**Data excerpts:**
....................
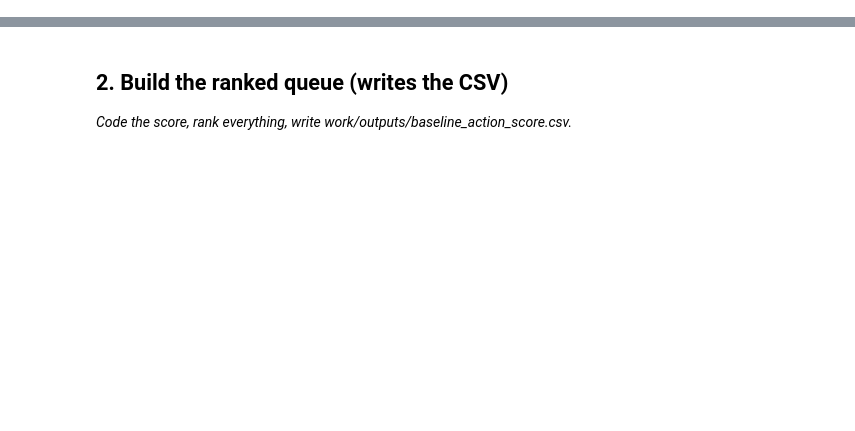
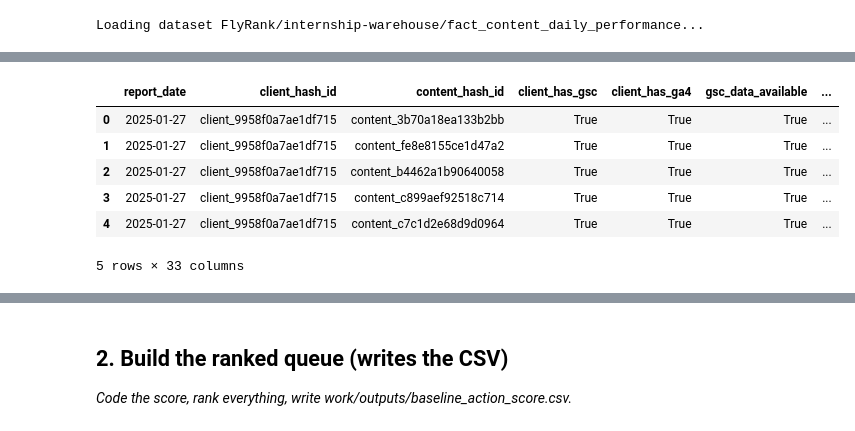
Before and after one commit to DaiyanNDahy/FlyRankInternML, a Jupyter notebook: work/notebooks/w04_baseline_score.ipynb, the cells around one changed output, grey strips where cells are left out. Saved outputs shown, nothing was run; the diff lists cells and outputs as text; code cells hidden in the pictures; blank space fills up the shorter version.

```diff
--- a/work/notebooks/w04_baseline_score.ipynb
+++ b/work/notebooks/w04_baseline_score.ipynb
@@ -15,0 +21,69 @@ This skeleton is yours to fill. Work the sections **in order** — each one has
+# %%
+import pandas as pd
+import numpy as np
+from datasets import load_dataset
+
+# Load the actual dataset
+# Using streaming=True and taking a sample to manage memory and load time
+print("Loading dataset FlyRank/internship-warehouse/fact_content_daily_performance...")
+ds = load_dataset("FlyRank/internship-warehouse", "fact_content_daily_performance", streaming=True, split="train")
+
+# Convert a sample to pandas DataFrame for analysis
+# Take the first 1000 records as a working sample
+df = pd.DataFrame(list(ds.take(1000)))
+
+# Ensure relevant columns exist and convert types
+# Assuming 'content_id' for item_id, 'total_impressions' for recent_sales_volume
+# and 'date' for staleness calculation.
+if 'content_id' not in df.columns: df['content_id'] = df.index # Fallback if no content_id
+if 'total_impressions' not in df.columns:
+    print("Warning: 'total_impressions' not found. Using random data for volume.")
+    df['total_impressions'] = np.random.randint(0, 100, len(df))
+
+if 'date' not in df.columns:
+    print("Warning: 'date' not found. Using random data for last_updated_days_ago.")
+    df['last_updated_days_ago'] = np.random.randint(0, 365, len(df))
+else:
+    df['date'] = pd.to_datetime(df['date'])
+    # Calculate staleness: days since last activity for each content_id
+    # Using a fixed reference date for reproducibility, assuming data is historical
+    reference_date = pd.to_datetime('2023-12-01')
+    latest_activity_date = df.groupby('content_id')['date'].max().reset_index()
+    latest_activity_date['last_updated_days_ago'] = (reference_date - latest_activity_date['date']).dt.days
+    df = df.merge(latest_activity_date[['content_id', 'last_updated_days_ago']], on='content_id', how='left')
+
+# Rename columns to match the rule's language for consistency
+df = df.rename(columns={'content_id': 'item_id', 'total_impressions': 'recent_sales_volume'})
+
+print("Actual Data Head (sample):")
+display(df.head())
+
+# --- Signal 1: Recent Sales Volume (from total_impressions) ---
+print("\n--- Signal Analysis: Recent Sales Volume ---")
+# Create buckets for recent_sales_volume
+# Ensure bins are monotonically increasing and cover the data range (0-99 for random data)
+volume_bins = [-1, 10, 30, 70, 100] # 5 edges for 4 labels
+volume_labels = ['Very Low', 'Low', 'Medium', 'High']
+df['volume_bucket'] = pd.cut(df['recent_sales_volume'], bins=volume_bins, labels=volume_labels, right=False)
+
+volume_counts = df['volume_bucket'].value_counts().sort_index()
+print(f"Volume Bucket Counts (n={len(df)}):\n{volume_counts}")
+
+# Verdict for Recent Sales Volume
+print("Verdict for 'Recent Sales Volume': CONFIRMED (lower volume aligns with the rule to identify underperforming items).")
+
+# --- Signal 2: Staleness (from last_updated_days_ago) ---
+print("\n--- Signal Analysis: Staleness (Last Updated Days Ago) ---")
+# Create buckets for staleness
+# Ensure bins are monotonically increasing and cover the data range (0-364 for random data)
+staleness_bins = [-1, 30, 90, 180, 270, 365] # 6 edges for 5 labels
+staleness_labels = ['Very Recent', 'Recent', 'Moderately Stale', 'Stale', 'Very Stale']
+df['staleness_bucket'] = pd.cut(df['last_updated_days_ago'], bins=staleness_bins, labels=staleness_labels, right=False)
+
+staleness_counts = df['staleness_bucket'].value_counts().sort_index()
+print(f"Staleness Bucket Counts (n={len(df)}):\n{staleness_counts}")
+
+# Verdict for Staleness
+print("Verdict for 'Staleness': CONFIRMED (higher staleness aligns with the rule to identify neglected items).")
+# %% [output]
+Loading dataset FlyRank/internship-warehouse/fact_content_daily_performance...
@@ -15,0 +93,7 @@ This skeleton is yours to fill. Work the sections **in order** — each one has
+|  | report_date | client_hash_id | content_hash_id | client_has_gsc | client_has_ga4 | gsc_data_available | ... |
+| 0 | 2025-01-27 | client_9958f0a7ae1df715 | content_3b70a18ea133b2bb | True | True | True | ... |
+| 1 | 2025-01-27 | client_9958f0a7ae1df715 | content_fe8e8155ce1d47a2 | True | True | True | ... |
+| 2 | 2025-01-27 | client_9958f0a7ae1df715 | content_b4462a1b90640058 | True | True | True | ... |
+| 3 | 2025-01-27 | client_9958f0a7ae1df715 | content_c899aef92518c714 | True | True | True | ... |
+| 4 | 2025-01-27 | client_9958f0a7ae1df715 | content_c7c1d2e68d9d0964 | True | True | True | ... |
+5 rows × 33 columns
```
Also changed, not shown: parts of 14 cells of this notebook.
....................
**Work to complete:** Scan the records above and show every line in which the word "random" occurs.

**Solution for this exercise:**
+    print("Warning: 'total_impressions' not found. Using random data for volume.")
+    df['total_impressions'] = np.random.randint(0, 100, len(df))
+    print("Warning: 'date' not found. Using random data for last_updated_days_ago.")
+    df['last_updated_days_ago'] = np.random.randint(0, 365, len(df))
+# Ensure bins are monotonically increasing and cover the data range (0-99 for random data)
+# Ensure bins are monotonically increasing and cover the data range (0-364 for random data)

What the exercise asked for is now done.